Warriors because expressing gratitude requires courage, strength, and patience, especially when my human mind falls prey to my mortal body, when I’m so tired and exhausted and ready to believe that a doldrum of grey existence is the only thing possible. Gratitude Warriors are everywhere, people who smile at the grocery store, people who talk happily about the plants they’re looking forward to caring for this season. People who love to hear that someone is working on creating something new.
Waking up and imagining gratitude is free. And the moment I do it, my world opens up with possibilities, and the very people who might appreciate the painting I’m doing appear in my mind’s eye. Gratitude pulls back the curtains and illuminates exactly what I’m here for, all before I even open my eyes.
Gratitude Warriors have shown me examples of journalling to express their thanks at the things in life that bring them joy. Examples of painting as a porthole to bringing forth into the waking world the sensations of appreciation for the beauty and love that can exist in our daily life. Their sense of humor, their ease of dress, their lightheartedness and forgiving way in telling anecdotes of their own past, letting villains from childhood and even recent struggles have breathing room inside a story, so that everyone in their own mind can breathe the same air I do.
People who’s eyes get excited and bright when they see animals playing freely. People who talk excitedly about trips they will embark upon. People who listen to my gripes and follow through with the painful question of “did you learn anything from that?” at the end. Those who teach me something when I felt that I already knew enough. But most poignantly, people who courageously show gratitude for its own sake alone, without needing to express it for a purpose. Showing gratitude because thankfulness doesn’t need a recipient, it’s a force of grace that stands upon its own two feet.

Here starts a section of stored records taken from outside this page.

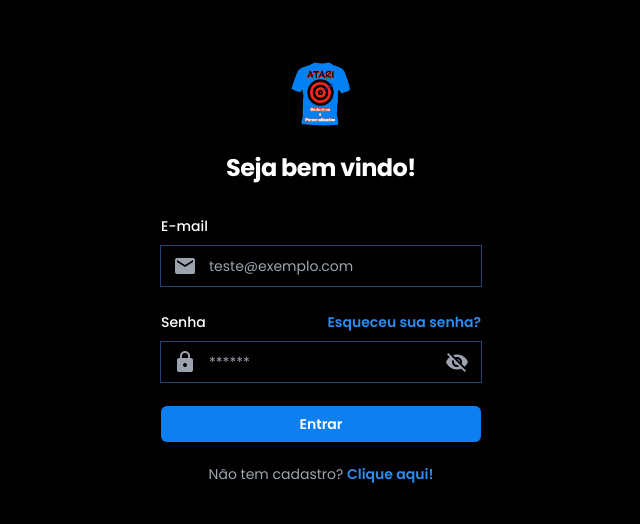
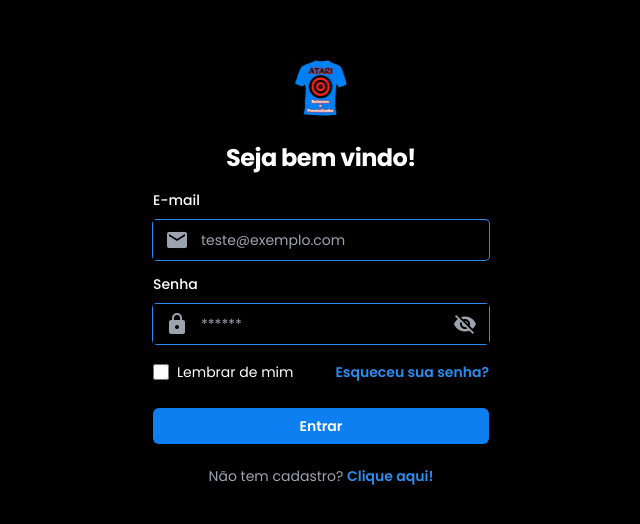
Before and after one commit to rhorauti/atari-angular, an Angular app in the folder frontend/: page / in a window 1280 px wide. Shown: the part 126-650 px from the top of the page, without its empty margins (319-959 px from the left). Built offline with nearby package versions, Linux system fonts and the light colour scheme.

Commit message:
componentes input login

```diff
--- /dev/null
+++ b/frontend/src/app/components/button/button-standard/button-standard.component.html
@@ -0,0 +1 @@
+<p>button-standard works!</p>
--- /dev/null
+++ b/frontend/src/app/components/input/input-login/input-login.component.html
@@ -0,0 +1,9 @@
+<div class="relative rounded-md shadow-sm">
+    <div class="pointer-events-none absolute inset-y-0 left-0 flex items-center pl-3">
+        <mat-icon [ngClass]="[(inputValue.length > 0) ? 'text-white' : 'text-gray-400']">{{ iconLeft }}</mat-icon>
+    </div>
+    <input id="password" name="password" [(ngModel)]="inputValue" (input)="sendInputValue($event)" [type]="showPassword ? 'text' : 'password'" autocomplete="current-password" placeholder="{{ placeholder }}" required [ngClass]="borderColor" class="block rounded w-full py-2 pl-12 ring-1 sm:text-sm sm:leading-6">
+    <div *ngIf="showIconRight" class="absolute inset-y-0 right-0 flex items-center pr-3">
+        <mat-icon (click)="showPassword = !showPassword" class="cursor-pointer" [ngClass]="[(inputValue.length > 0) ? 'text-white' : 'text-gray-400']">{{ showPassword ? "visibility" : "visibility_off" }}</mat-icon>
+    </div>
+</div>
--- /dev/null
+++ b/frontend/src/app/components/input/input-login/input-login.component.ts
@@ -0,0 +1,29 @@
+import { CommonModule } from '@angular/common';
+import { Component, EventEmitter, Input, Output } from '@angular/core';
+import { FormsModule } from '@angular/forms';
+import { MatIconModule } from '@angular/material/icon';
+
+@Component({
+  selector: 'app-input-login',
+  standalone: true,
+  imports: [CommonModule, FormsModule, MatIconModule],
+  templateUrl: './input-login.component.html',
+  styleUrl: './input-login.component.scss'
+})
+export class InputLoginComponent {
+
+  @Input() showIconRight = true;
+  @Input() iconLeft = 'lock';
+  @Input() placeholder = '******'
+  @Input() borderColor = 'ring-logo-blue-hover';
+  @Output() emitInputValue = new EventEmitter<string>();
+
+  public inputValue = '';
+  public showPassword = false;
+
+  sendInputValue(inputData: Event): void {
+    this.inputValue = (inputData.target as HTMLInputElement).value.trim();
+    this.emitInputValue.emit(this.inputValue);
+  }
+
+}
--- /dev/null
+++ b/frontend/src/app/components/input/input-search/input-search.component.html
@@ -0,0 +1 @@
+<p>input-search works!</p>
--- a/frontend/src/app/pages/login/login.component.html
+++ b/frontend/src/app/pages/login/login.component.html
@@ -1,35 +1,27 @@
-<div class="flex h-screen flex-col justify-center px-6 lg:px-8 sm:mx-auto sm:w-full sm:max-w-sm">
+<div class="flex h-screen overflow-auto flex-col justify-center px-6 sm:mx-auto sm:w-full sm:max-w-sm">
   <!--Logo-->
   <div class="sm:mx-auto sm:w-full sm:max-w-sm">
-    <img class="mx-auto h-16 w-auto" src="../../../assets/images/logo.png" alt="Atari">
+    <img class="mx-auto h-14 w-auto" src="../../../assets/images/logo.png" alt="Atari">
     <h2 class="mt-6 text-center text-2xl font-bold leading-9 tracking-tight text-white">Seja bem vindo!</h2>
   </div>
   <!--E-mail-->
-  <div class="mt-7">
-    <label for="email" class="block text-sm font-medium leading-6">E-mail</label>
-    <div class="relative mt-2 rounded-md shadow-sm">
-      <div class="pointer-events-none absolute inset-y-0 left-0 flex items-center pl-3">
-        <mat-icon [ngClass]="(emailValue.length > 0) ? 'text-white' : 'text-gray-400'">email</mat-icon>
-      </div>
-      <input type="email" name="email" id="email" [(ngModel)]="emailValue" class="block w-full mb-6 py-2 pl-12 ring-1 sm:text-sm sm:leading-6" placeholder="teste@exemplo.com">
-    </div>
+  <div class="my-3">
+    <label for="email" class="block mb-2 text-sm font-medium leading-6">E-mail</label>
+    <app-input-login [showIconRight]="false" [iconLeft]="'email'" [placeholder]="'teste@exemplo.com'"></app-input-login>
   </div>
   <!--Senha-->
-  <div>
-    <div class="flex items-center justify-between">
-      <label for="password" class="block text-sm font-medium leading-6 text-white">Senha</label>
-      <div class="text-sm">
-        <a href="#" class="font-semibold text-logo-blue-hover hover:text-logo-blue">Esqueceu sua senha?</a>
-      </div>
+  <div class="mb-4">
+    <label for="password" class="block mb-2 text-sm font-medium leading-6 text-white">Senha</label>
+    <app-input-login></app-input-login>
+  </div>
+  <!--Lembrar de mim-->
+  <div class="flex items-center justify-between pb-6">
+    <div class="flex items-center">
+      <input id="remember-me" name="remember-me" type="checkbox" class="h-4 w-4 rounded border-gray-400 text-text-logo-blue focus:ring-text-logo-blue">
+      <label for="remember-me" class="ml-2 block text-sm leading-6 text-white">Lembrar de mim</label>
     </div>
-    <div class="relative mt-2 rounded-md shadow-sm">
-      <div class="pointer-events-none absolute inset-y-0 left-0 flex items-center pl-3">
-        <mat-icon [ngClass]="(passwordValue.length > 0) ? 'text-white' : 'text-gray-400'">lock</mat-icon>
-      </div>
-      <input id="password" name="password" [(ngModel)]="passwordValue" [type]="showPassword ? 'text' : 'password'" autocomplete="current-password" placeholder="******" required class="block w-full mb-6 py-2 pl-12 ring-1 sm:text-sm sm:leading-6">
-      <div class="absolute inset-y-0 right-0 flex items-center pr-3">
-        <mat-icon (click)="showPassword = !showPassword" class="cursor-pointer" [ngClass]="(passwordValue.length > 0) ? 'text-white' : 'text-gray-400'">{{ showPassword ? "visibility" : "visibility_off" }}</mat-icon>
-      </div>
+    <div class="text-sm">
+      <a href="#" class="font-semibold text-logo-blue-hover hover:text-logo-blue">Esqueceu sua senha?</a>
     </div>
   </div>
   <!--Button-->
--- a/frontend/src/app/pages/login/login.component.ts
+++ b/frontend/src/app/pages/login/login.component.ts
@@ -6,11 +6,12 @@ import { CommonModule } from '@angular/common';
 import { FormsModule } from '@angular/forms';
 import { HttpClientModule } from '@angular/common/http';
 import { HttpRequestService } from '../../core/api/http-request.service';
+import { InputLoginComponent } from '../../components/input/input-login/input-login.component';
 
 @Component({
   selector: 'app-login',
   standalone: true,
-  imports: [MatIconModule, CommonModule, FormsModule, HttpClientModule],
+  imports: [MatIconModule, CommonModule, FormsModule, HttpClientModule, InputLoginComponent],
   providers: [AuthApi, HttpRequestService],
   templateUrl: './login.component.html',
   styleUrl: './login.component.scss'
```
Also changed, not shown: frontend/src/app/components/button/button-standard/button-standard.component.ts (added, +12 -0 lines), frontend/src/app/components/input/input-search/input-search.component.ts (added, +12 -0 lines), frontend/src/app/components/button/button-standard/button-standard.component.scss (added), frontend/src/app/components/input/input-login/input-login.component.scss (added), frontend/src/app/components/input/input-search/input-search.component.scss (added).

Writers’ and Artists’ block vanishes in the face of gratitude. Dilemmas about what to say in a conversation disappear when I ask myself what I’m thankful to this person for. Frustrations about my childhood or ways that my mom and dad could have been different or better, completely vanish when I consciously decide to look for what I’ve been given. Sometimes what I’ve been given is ethereal, it’s a feeling of clarity and joy about what today will bring, and sometimes, it is as permanent as a statue, a monumental shift in perspective or a change in my body, a strength, or a wisdom, and sometimes both, that shows by the new work I am capable of and the ways I can help others or even just make them smile, that I have changed.
The moon and the cloudy skies, along with mountain ranges remind me of the Gratitude Warriors in my life. The moon for her haunting beauty and how she always symbolizes to me a pursuit of something that we may never attain, but she is seen by everyone, she brings us all together with a singular purpose of aspiration. The clouds because they symbolize to me the stirring of the mind, the mixing and processing of thoughts and feelings, sometimes calm, sometimes stormy, but always moving the water of life around to whomever needs it. And the mountains symbolize a journey that we can either see and marvel at from a distance, like listening to a story or reading a great book or marveling at a work of art, or by climbing it ourselves, and letting that journey shape us like the very elements that shaped itself.